Lessons can help with cross-country skiing, but they aren’t really necessary. James Dickhoff, the president and founder of the Pagosa [Springs] Nordic Ski Club in southern Colorado, loves the sensory experience of cross-country skiing as much as the exercise. “It’s really beautiful, very serene with the fresh snow on the trees. And snow absorbs sound, so it’s a really peaceful environment. It’s meditative.” He also enjoys the social aspect. “Kids, adults, beginners, and experts can all use the same trails together and have a blast. And for the most part, you’re not going at a high speed, so you can carry on a conversation.”
OK, but is it good exercise? Dickhoff claims that cross-country skiing “uses every muscle in your body, and incorporates your balance skills as well. It’s a wonderful workout.”
Snowshoeing is an even easier sport to get involved in. Just find a trail and strap on a pair of snowshoes. Although the feel of the equipment takes some getting used to, it takes no more skill than walking.

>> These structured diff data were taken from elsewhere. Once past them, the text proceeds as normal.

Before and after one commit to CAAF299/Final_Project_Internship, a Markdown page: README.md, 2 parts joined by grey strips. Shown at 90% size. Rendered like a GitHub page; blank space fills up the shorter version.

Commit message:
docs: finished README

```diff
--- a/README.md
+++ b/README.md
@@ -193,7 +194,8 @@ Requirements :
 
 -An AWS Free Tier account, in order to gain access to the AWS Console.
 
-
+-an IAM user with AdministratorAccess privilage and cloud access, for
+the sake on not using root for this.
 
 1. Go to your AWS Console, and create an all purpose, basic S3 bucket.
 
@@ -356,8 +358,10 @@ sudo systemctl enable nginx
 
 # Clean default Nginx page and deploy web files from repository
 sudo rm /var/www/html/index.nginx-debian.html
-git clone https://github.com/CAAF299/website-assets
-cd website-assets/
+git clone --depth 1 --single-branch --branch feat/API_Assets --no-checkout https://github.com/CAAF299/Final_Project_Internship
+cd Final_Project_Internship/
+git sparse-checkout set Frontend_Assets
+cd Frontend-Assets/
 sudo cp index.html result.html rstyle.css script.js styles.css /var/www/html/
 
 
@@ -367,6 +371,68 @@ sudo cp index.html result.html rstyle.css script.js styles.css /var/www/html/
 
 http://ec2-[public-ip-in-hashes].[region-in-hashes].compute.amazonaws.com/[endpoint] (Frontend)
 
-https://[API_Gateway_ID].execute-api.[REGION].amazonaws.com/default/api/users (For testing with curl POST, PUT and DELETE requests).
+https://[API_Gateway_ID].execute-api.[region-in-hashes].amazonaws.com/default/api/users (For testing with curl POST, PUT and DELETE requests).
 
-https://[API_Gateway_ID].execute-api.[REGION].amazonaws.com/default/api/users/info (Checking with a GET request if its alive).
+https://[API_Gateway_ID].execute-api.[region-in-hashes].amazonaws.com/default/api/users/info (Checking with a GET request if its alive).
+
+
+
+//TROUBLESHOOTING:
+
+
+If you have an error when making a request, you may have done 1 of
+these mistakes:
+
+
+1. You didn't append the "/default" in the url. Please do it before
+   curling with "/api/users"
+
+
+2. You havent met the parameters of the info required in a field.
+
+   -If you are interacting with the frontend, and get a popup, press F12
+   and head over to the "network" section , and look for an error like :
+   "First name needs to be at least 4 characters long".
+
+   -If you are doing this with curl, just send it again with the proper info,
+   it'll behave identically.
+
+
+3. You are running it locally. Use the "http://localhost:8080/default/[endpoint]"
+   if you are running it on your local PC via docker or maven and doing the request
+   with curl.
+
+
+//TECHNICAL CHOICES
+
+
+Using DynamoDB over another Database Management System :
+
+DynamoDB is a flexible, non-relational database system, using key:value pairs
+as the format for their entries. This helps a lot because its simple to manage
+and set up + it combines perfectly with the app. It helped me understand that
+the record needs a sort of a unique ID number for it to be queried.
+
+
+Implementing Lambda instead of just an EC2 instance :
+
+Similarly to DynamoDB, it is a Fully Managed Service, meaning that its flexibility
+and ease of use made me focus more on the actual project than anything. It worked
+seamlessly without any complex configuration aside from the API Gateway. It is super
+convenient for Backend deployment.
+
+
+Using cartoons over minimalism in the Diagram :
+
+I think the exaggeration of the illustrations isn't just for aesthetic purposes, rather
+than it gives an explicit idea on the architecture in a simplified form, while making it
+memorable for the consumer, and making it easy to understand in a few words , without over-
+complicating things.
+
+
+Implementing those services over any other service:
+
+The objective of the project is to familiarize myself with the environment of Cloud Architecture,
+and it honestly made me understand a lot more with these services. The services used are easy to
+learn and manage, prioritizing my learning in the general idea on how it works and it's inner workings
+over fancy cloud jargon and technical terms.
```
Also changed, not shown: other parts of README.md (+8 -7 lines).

All of these activities sound wonderful, but what if you don’t live in the Rockies? Seasonal changes are worth adapting to in subtropical climates as well, even if that means wearing a long-sleeve shirt while jogging, or lifting weights at Muscle Beach in Venice instead of surfing Malibu’s Zuma Beach.
Ken Ruiz has lived in South Florida his entire life, and his winter sport is bicycling, along with jogging, Rollerblading, and the occasional triathlon. “The cooler air makes a big difference, so it’s a much better time to ride [bikes].”
A surprising number of Southwestern cities are also close to ski areas. The Arizona Snowbowl in Flagstaff (with views of the Grand Canyon from one chairlift) is just two and a half hours from Phoenix. Albuquerque and Santa Fe have ski areas nearby and are only four to five hours from El Paso. And the Mammoth Mountain Ski Area near Yosemite is a five-hour drive (or a one-hour flight) from Los Angeles.
To honor the season this year, find the winter sport you love.
Calorie numbers are calculated for a 155-lb person. Source: Harvard Health Letter
Mark Saltveit is the author of The Tao of Chip Kelly and Controlled Chaos: Chip Kelly’s Football Revolution. He writes regularly about health and science for the Oregon Bioscience Association; his work has also appeared in Harvard Magazine and the Oregonian newspaper.